A Resurgence of Unaccompanied Alien Children?

In the first seven months of FY2016, apprehensions of unaccompanied alien children (UAC) at the U.S.-Mexico border have approached levels close to what they were in FY2014 when such migration flows reached what were characterized as "crisis" proportions.

Unaccompanied alien children are statutorily defined as children who lack lawful immigration status in the United States, are under age 18, and lack a parent or legal guardian in the United States or a parent or legal guardian in the United States who is available to provide care and physical custody. They most often arrive at U.S. ports of entry or are apprehended along the U.S.-Mexico border. Less frequently, they are apprehended in the U.S. interior and determined to be juveniles and unaccompanied. UAC treatment and processing in the United States are governed by several statutes and a legal settlement.

Between FY2011 and FY2014, apprehensions of unaccompanied alien children at the U.S.-Mexico border increased each year: from 16,067 in FY2011 to 24,481 in FY2012, 38,759 in FY2013, and 68,541 in FY2014 (Figure 1). At the close of FY2014, the Border Patrol had apprehended more UAC than in any of the previous six years and close to four times as many as in FY2011.

After reaching a peak in FY2014, total UAC apprehensions dropped to 39,970 (a 42% decline) in FY2015. Yet, in the first seven months of FY2016 they numbered 32,952, a figure close to the amount (36,280) for the same period of FY2014. In comparison, UAC apprehensions numbered 18,889 during the first seven months of FY2015.

Almost all apprehended unaccompanied children originate from Guatemala, Honduras, El Salvador, and Mexico (Figure 1). Flows of UAC from Mexico rose in FY2009 and have remained relatively steady. In contrast, the number of apprehended children from Guatemala, Honduras, and El Salvador increased beginning in FY2012. In FY2009, for example, Mexican UAC accounted for 82% of all 19,668 UAC apprehensions, while the three other Central American countries accounted for 17% of the total.
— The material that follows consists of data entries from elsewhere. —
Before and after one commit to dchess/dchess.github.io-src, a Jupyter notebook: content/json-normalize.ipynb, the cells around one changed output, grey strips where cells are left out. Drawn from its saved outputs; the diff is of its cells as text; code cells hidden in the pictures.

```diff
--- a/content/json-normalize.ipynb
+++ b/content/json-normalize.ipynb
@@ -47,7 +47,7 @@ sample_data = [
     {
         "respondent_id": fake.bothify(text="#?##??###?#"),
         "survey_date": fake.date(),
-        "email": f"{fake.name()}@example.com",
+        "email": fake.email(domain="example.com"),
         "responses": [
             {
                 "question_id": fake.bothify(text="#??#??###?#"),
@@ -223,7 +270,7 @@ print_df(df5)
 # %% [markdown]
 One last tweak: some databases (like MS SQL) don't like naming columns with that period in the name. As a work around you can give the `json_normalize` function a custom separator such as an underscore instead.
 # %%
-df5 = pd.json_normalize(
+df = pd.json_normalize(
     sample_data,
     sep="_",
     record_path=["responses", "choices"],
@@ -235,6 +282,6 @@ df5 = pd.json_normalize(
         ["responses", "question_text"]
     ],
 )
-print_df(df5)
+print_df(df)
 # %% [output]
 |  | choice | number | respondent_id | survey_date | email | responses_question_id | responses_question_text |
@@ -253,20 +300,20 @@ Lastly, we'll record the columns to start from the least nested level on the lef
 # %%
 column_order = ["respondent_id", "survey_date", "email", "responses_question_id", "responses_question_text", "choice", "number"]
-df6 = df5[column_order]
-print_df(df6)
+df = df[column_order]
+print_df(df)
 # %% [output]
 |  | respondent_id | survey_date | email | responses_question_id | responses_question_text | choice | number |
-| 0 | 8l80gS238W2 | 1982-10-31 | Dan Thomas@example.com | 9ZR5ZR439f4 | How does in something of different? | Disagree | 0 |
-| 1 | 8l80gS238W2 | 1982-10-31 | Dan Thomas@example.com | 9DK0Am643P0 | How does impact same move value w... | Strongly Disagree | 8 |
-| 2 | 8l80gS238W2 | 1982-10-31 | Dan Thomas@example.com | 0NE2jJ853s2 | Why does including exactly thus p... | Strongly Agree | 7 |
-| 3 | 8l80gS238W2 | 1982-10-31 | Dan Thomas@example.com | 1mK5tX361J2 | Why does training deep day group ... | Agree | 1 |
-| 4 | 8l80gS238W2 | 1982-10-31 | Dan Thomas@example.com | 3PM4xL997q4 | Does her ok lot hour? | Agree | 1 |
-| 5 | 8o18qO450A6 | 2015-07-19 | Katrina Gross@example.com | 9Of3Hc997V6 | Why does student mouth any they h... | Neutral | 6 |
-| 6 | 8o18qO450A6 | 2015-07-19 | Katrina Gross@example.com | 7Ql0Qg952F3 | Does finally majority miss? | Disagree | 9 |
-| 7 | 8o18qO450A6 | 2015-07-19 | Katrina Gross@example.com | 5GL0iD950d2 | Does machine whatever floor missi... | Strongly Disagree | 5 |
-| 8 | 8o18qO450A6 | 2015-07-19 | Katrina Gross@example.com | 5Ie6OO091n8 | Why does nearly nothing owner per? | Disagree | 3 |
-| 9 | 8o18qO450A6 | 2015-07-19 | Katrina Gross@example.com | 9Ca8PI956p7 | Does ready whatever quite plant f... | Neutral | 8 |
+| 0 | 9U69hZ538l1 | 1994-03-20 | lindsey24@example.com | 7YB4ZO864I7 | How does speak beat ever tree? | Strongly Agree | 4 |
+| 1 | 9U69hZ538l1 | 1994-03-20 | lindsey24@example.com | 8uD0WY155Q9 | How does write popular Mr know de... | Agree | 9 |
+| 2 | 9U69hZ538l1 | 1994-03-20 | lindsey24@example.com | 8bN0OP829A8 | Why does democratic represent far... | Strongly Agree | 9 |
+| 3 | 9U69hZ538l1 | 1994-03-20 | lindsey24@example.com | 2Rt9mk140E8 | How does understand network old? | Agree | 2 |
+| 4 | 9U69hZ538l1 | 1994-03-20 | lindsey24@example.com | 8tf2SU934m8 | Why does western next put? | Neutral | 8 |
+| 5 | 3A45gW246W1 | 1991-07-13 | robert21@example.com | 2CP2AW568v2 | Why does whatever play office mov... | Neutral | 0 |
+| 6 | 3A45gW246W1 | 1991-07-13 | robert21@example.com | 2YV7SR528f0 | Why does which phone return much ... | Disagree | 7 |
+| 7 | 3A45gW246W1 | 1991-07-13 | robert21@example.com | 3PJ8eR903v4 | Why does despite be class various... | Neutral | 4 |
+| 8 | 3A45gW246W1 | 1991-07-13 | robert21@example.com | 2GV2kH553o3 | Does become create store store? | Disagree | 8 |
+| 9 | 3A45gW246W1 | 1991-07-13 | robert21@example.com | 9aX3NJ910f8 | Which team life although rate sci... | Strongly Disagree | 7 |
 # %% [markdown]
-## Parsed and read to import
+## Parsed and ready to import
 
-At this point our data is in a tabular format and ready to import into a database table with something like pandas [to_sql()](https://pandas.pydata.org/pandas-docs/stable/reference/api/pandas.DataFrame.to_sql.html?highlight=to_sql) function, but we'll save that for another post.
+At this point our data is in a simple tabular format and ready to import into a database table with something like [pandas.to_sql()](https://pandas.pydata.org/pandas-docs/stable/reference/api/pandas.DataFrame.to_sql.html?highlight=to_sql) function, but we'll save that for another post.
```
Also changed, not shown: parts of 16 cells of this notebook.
By the end of FY2014, those proportions had almost reversed, with Mexican children comprising 23% of total UAC apprehensions (68,541) for that fiscal year and children from the three other Central American countries comprising 75%. That trend has continued. For all of FY2015 and the first seven months of FY2016, Mexican children comprised 28% and 21% of all UAC apprehensions, respectively.

Figure 1. UAC Apprehensions at the Southwest Border by Country of Origin, FY2008-FY2016

Sources: For FY2008-FY2013: U.S. Department of Homeland Security, United States Border Patrol, Juvenile and Adult ApprehensionsFiscal Year 2013. For FY2014-FY2016, Customs and Border Protection, "Southwest Border Unaccompanied Alien Children," http://www.cbp.gov/newsroom/stats/southwest-border-unaccompanied-children.

Notes: FY2016 figures represent seven months, from October 1, 2015, through April 30, 2016.

The majority of UAC apprehensions have occurred within the Rio Grande and Tucson border sectors. The proportions of UAC who are female or under the age of 13 have also increased in recent years.

Several federal agencies handle the apprehension, processing, and repatriation of UAC. The Department of Homeland Security's (DHS's) Customs and Border Protection (CBP) apprehends, processes, and initially detains UAC arrested along U.S. borders. DHS's Immigration and Customs Enforcement (ICE) transports UAC from CBP to the custody of the Department of Health and Human Services' Office of Refugee Resettlement (HHS-ORR), which is responsible for detaining, sheltering, and placement of UAC as they await an immigration hearing. For UAC who apply for asylum, DHS's U.S. Citizenship and Immigration Services (USCIS) adjudicates initial asylum petitions. The Department of Justice's (DOJ's) Executive Office of Immigration Review (EOIR) conducts immigration proceedings. ICE is responsible for returning UAC who are ordered removed from the United States.

HHS-ORR placements of UAC usually result in reunification with family members who reside in the United States. The number of unaccompanied children who will ultimately qualify for asylum or other forms of immigration relief that may allow them to remain in the United States remains unclear.

The FY2014 surge prompted the Administration to respond with several initiatives to unify efforts among federal agencies and to bolster programs geared toward unaccompanied children. Additionally, Congress increased funding for HHS and allowed DHS greater budget flexibility, among other actions taken. Since FY2014, the Administration has continued to request additional funding for programs geared toward unaccompanied children, and Congress has appropriated for some but not all such requests.